* Q2 revenue $13.6 mln, in line with estimates
* Weak sales of 2G mobile handsets hurt revenues
* Shares down 3.6 pct on Nasdaq
By Tova Cohen
TEL AVIV, July 31 (Reuters) - Israeli mobile chip designer Ceva Inc cut its 2012 earnings and revenue estimates due to weak sales of second generation (2G) mobile handsets, in particular at key customer Nokia.
Ceva Chief Executive Gideon Wertheizer said on Tuesday the second quarter was the first since 2009 that mobile handset sales dropped worldwide.
Ceva’s revenue from royalties was negatively impacted by pricing pressures in the 2G market and weakness at Nokia , an important end-customer for Ceva’s chips.
Companies such as Intel, Broadcom, Spreadtrum and ST Ericsson license Ceva’s technology to build chips known as digital signal processors (DSP).
The decline in 2G handset sales was as a result of economic weakness in developed countries, as well as lower demand in Asia, where customers are awaiting the launch of new and cheaper smartphones.
Wertheizer said 3G phone sales fell 2 percent in the quarter though sales of smartphones based on Ceva’s chips rose 16 percent due to the launch of Samsung’s Galaxy S3 and the HTC One. He said he expects Ceva to continue to increase its share of the smartphone market as countries such as China move to 3G.

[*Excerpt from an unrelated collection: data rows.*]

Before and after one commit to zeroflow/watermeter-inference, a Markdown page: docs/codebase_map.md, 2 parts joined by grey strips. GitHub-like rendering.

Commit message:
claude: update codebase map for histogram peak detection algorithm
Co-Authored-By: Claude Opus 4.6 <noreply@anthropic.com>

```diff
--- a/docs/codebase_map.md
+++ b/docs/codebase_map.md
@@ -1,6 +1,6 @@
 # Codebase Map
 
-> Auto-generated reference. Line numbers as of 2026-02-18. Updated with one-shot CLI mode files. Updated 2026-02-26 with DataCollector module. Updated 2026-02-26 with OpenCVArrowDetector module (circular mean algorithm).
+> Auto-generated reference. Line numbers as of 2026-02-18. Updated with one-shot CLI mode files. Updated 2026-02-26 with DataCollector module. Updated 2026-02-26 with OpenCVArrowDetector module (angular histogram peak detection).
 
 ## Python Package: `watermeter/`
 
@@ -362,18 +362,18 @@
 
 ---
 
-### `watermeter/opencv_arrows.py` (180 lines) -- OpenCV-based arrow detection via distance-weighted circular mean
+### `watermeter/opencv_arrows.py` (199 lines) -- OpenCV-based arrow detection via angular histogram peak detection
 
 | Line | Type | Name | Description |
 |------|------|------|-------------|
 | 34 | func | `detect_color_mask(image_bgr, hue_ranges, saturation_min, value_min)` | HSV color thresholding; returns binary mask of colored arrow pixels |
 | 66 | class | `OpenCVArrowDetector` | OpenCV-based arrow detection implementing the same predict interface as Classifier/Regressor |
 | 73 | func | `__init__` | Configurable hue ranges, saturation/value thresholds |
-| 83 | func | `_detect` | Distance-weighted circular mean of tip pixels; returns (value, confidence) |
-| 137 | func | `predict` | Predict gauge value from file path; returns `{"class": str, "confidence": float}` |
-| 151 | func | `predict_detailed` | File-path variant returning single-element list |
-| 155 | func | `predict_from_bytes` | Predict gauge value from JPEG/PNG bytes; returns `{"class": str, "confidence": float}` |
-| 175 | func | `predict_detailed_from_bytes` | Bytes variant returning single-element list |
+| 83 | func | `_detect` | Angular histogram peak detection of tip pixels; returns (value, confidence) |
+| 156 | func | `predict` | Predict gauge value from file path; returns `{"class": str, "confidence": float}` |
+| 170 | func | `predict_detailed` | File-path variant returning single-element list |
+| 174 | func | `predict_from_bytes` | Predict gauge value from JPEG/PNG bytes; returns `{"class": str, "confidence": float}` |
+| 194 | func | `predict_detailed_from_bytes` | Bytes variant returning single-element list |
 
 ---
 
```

“While the competitive 2G market is experiencing pricing pressure, our volume growth in the lucrative 3G market during the quarter significantly outpaced that of the overall 3G space, as low and mid-range 3G smartphones gain traction,” Wertheizer said.
Wertheizer told Reuters in June he expects Ceva to double its share of the 3G market, where it competes mainly against Qualcomm, to 50 percent in three years.
Ceva said it now expects 2012 revenue of $51.9-$55.9 million and earnings per share excluding one-off items of 78 to 82 cents, below a May estimate of $57.2-$61.2 million in revenue and EPS of 87 to 99 cents.
Ceva’s shares were down 3.6 percent to $15.00 in early Nasdaq trade.
In May Ceva cut its 2012 earnings and revenue estimates due to weaker-than-expected sales at Nokia.
Ceva reported second quarter earnings per share excluding one-off items of 19 cents a share, compared with 22 cents a year earlier. Revenue fell 6 percent to $13.6 million.
The company was forecast to earn 17 cents a share on revenue of $13.5 million, according to Thomson Reuters I/B/E/S.
Ceva itself had forecast in May revenue of $13-$14 million and EPS excluding one-offs of 15 to 17 cents.
“The second quarter was the strongest licensing quarter in more than three and a half years,” Wertheizer said, pointing to a strategic licensing agreement with a top handset manufacturer for a range of 4G LTE (Long-Term Evolution) mobile phones.
The latest agreements form the foundation for future royalty growth, he said, adding he expects revenue from royalties to resume growing in the fourth quarter.
For the third quarter, Ceva forecast revenue of $11.8-$12.8 million and EPS excluding one-offs of 16 to 18 cents. Analysts had projected revenue of $14.45 million and EPS of 23 cents.